The first casualty when war comes is truth
So said Senator Hiram W Johnson in 1918, and over 90 years later, it still rings true.
Written under a cloud of despair, ‘The First Casualty’ (Revised Edition, 2002) by Phillip Knightley laments what he sees as a dilution of truth within spheres of war reporting. He cites a correspondent’s patriotism, military censorship, and the inability and indolence of the press to analyse official press releases as some of the reasons for this perceived demotion of the truth. His anger, and later dismay, that truth is indeed ‘the first casualty,’ seeps through the pages, and lead to him predicting that “governments [and] their spin doctors … will find further justification for managing the media in wartime … [and that] control of war correspondents will be even tighter.”
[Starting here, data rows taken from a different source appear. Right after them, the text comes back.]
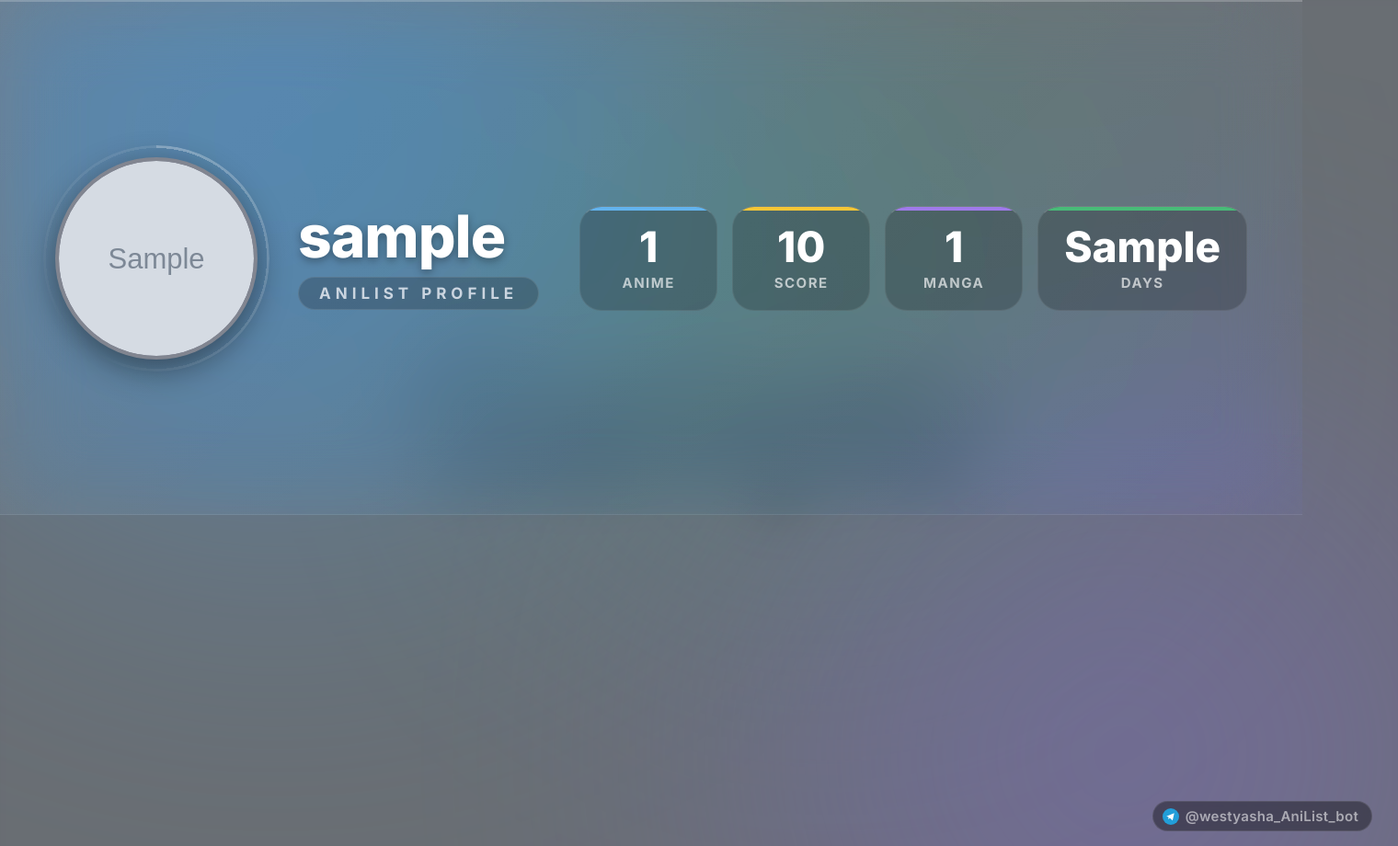
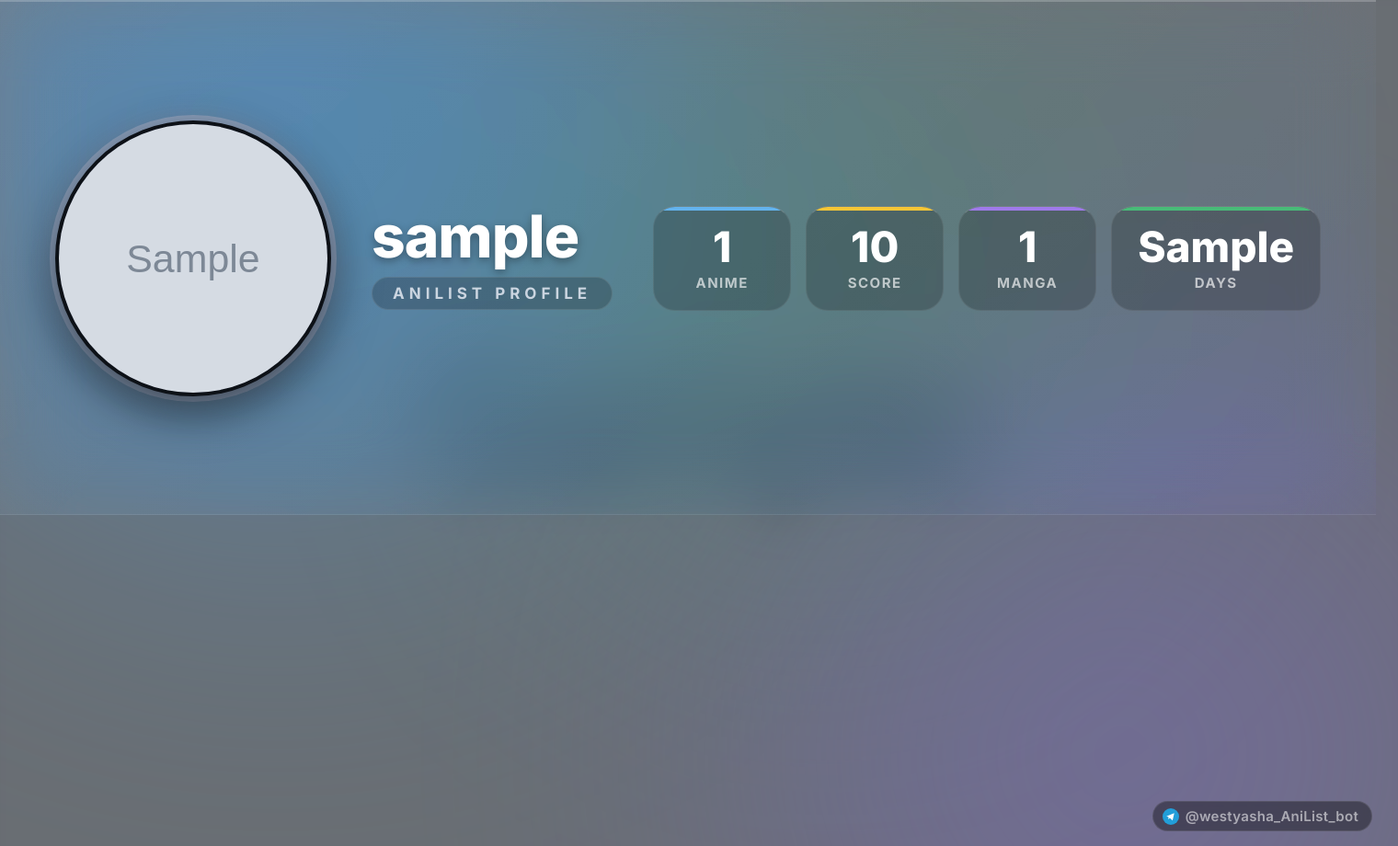
Before and after one commit to Westyasha/AniList_Telegram, a Python web app: template templates/profile_card.html in a window 1520 px wide. Shown: the whole page at 92% size. Run offline with Jinja, Linux system fonts and the light colour scheme; the template is opened without the code that fills it: most values are stand-ins (such as "Sample title", 1, 10 or a date in 2020); grey boxes marked "Sample" are stand-in pictures.

Commit message:
contur + localization fix in imgen

```diff
--- a/core/image_gen.py
+++ b/core/image_gen.py
@@ -36,7 +36,7 @@
         )
         page = await browser.new_page(viewport={"width": 8000, "height": 4000})
         await page.set_content(html, wait_until="networkidle")
-        await asyncio.sleep(0.3)
+        await asyncio.sleep(0.5)
         dims = await page.evaluate("""() => ({
             w: document.body.scrollWidth,
             h: document.body.scrollHeight
@@ -76,6 +76,7 @@
 
 async def generate_profile_card(data: dict) -> io.BytesIO:
     render_data = {
+        "lang":             data.get("lang", "ru"),
         "username":         data.get("username", "?"),
         "banner_url":       data.get("banner_url") or "",
         "avatar_url":       data.get("avatar_url") or "",
--- a/templates/profile_card.html
+++ b/templates/profile_card.html
@@ -52,18 +52,22 @@
   }
 
   .avatar-wrap { position: relative; flex-shrink: 0; }
+
+  .avatar-ring {
+    position: absolute;
+    inset: -6px;
+    border-radius: 50%;
+    z-index: 1;
+    background: conic-gradient(#63b3ed, #9f7aea, #63b3ed);
+  }
+
   .avatar {
-    width: 220px; height: 220px; border-radius: 50%;
+    position: relative; z-index: 2;
+    width: 300px; height: 300px; border-radius: 50%;
     object-fit: cover;
-    border: 4px solid rgba(255,255,255,0.45);
-    box-shadow: 0 10px 36px rgba(0,0,0,0.45);
+    border: 4px solid #0d1117;
+    box-shadow: 0 16px 50px rgba(0,0,0,0.6);
     display: block; background: #1a2035;
-  }
-  .avatar-ring {
-    position: absolute; inset: -13px; border-radius: 50%;
-    background: conic-gradient(rgba(255,255,255,0.3), transparent 60%, rgba(255,255,255,0.1));
-    mask: radial-gradient(farthest-side, transparent calc(100% - 3px), #fff 0);
-    -webkit-mask: radial-gradient(farthest-side, transparent calc(100% - 3px), #fff 0);
   }
 
   .identity { flex-shrink: 0; }
@@ -245,9 +249,9 @@
   <div class="card">
     <div class="left">
       <div class="avatar-wrap">
-        <div class="avatar-ring"></div>
+        <div class="avatar-ring" id="avatarRing"></div>
         {% if avatar_url %}
-        <img class="avatar" src="{{ avatar_url }}" onerror="this.style.background='#1a2035'">
+        <img class="avatar" id="avatarImg" src="{{ avatar_url }}" crossorigin="anonymous" onerror="this.style.background='#1a2035'">
         {% else %}
         <div class="avatar"></div>
         {% endif %}
@@ -333,5 +337,82 @@
     </svg>
     <span class="footer-text">@westyasha_AniList_bot</span>
   </div>
+<script>
+(function() {
+  const img = document.getElementById('avatarImg');
+  const ring = document.getElementById('avatarRing');
+  if (!img || !ring) return;
+
+  function sample(img) {
+    const size = 80;
+    const c = document.createElement('canvas');
+    c.width = c.height = size;
+    const ctx = c.getContext('2d');
+    ctx.drawImage(img, 0, 0, size, size);
+
+    // Sample points around the edge of the circle at different angles
+    const angles = 12;
+    const colors = [];
+    const r = size / 2;
+    for (let i = 0; i < angles; i++) {
+      const angle = (i / angles) * Math.PI * 2;
+      const x = Math.round(r + (r - 4) * Math.cos(angle));
+      const y = Math.round(r + (r - 4) * Math.sin(angle));
+      const px = ctx.getImageData(x, y, 1, 1).data;
+      // Boost saturation to make colors pop
+      const [h, s, l] = rgbToHsl(px[0], px[1], px[2]);
+      colors.push(hslToHex(h, Math.min(s * 1.4, 1), Math.max(Math.min(l, 0.65), 0.35)));
+    }
+    // Build conic-gradient from sampled colors
+    const stops = colors.map((c, i) => `${c} ${Math.round(i / angles * 360)}deg`).join(', ');
+    ring.style.background = `conic-gradient(${stops}, ${colors[0]} 360deg)`;
+    // Add glow matching first dominant color
+    ring.style.boxShadow = `0 0 18px 4px ${colors[0]}55`;
+  }
+
+  function rgbToHsl(r, g, b) {
+    r /= 255; g /= 255; b /= 255;
+    const max = Math.max(r, g, b), min = Math.min(r, g, b);
+    let h, s, l = (max + min) / 2;
+    if (max === min) { h = s = 0; }
+    else {
+      const d = max - min;
+      s = l > 0.5 ? d / (2 - max - min) : d / (max + min);
+      switch (max) {
+        case r: h = ((g - b) / d + (g < b ? 6 : 0)) / 6; break;
+        case g: h = ((b - r) / d + 2) / 6; break;
+        case b: h = ((r - g) / d + 4) / 6; break;
+      }
+    }
+    return [h, s, l];
+  }
+
+  function hslToHex(h, s, l) {
+    let r, g, b;
+    if (s === 0) { r = g = b = l; }
+    else {
+      const hue2rgb = (p, q, t) => {
+        if (t < 0) t += 1; if (t > 1) t -= 1;
+        if (t < 1/6) return p + (q - p) * 6 * t;
+        if (t < 1/2) return q;
+        if (t < 2/3) return p + (q - p) * (2/3 - t) * 6;
+        return p;
+      };
+      const q = l < 0.5 ? l * (1 + s) : l + s - l * s;
+      const p = 2 * l - q;
+      r = hue2rgb(p, q, h + 1/3);
+      g = hue2rgb(p, q, h);
+      b = hue2rgb(p, q, h - 1/3);
+    }
+    return '#' + [r, g, b].map(x => Math.round(x * 255).toString(16).padStart(2, '0')).join('');
+  }
+
+  if (img.complete && img.naturalWidth) {
+    sample(img);
+  } else {
+    img.addEventListener('load', () => sample(img));
+  }
+})();
+</script>
 </body>
 </html>
```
Indeed, Knightley’s prediction of tightening control on war correspondents leads him to despondently associate this with the demise of the war correspondent, and the death of his hero status.
Picking up on this is a comment piece by Kevin Myers in Friday’s Belfast Telegraph entitled ‘Why the Falklands is proof that truth is the first casualty of war’. Referring to an article in last month’s Torygraph he picks away at the misleading language, concluding that the 22 men who supposedly “saw off Argentine invaders” and gave them their first bloody nose in fact surrendered meekly after just two hours with only one man slightly wounded. Referring to the power of myth, Myers points out that looking back at history which is ours, we inevitably exaggerate and puff it up. With reference to 1916, he concludes
And no memory is immune to the mighty power of myth. Australian social historians were able to chart the change in the recollections of Gallipoli veterans, as the events in the truly myth-laden film ‘Gallipoli’ became indistinguishable in the veterans’ minds from their own experiences.
The power of myth is not that it is based on actual historical events. Its power derives from the needs of the people who pass on the myth. Thus Royal Marines want to revel in a victory nearly 30 years ago, though it simply did not happen.
Equally, Irish republicans wanted their own mythic, martial giants to rival the British heroes like Wellington and Nelson, and so have conjured them out of the motley band of 1916.
We tell tales. We all do. But we should remember. They are just tales. And when we turn baseless myths into icons of national identity, we are trading in a currency that is liable to inflation; for there are always those who will exult in a more extravagant and bloodier version of the myth, usually with contemporary political consequences.
One has to look very hard under the surface if one is interested in real truth. Be that history, religion, football, whatever. In each of these examples, there is always a side to be took. And when bias comes into it, truth gets distorted, it gets exaggerated or played down, depending on whether it suits us or not.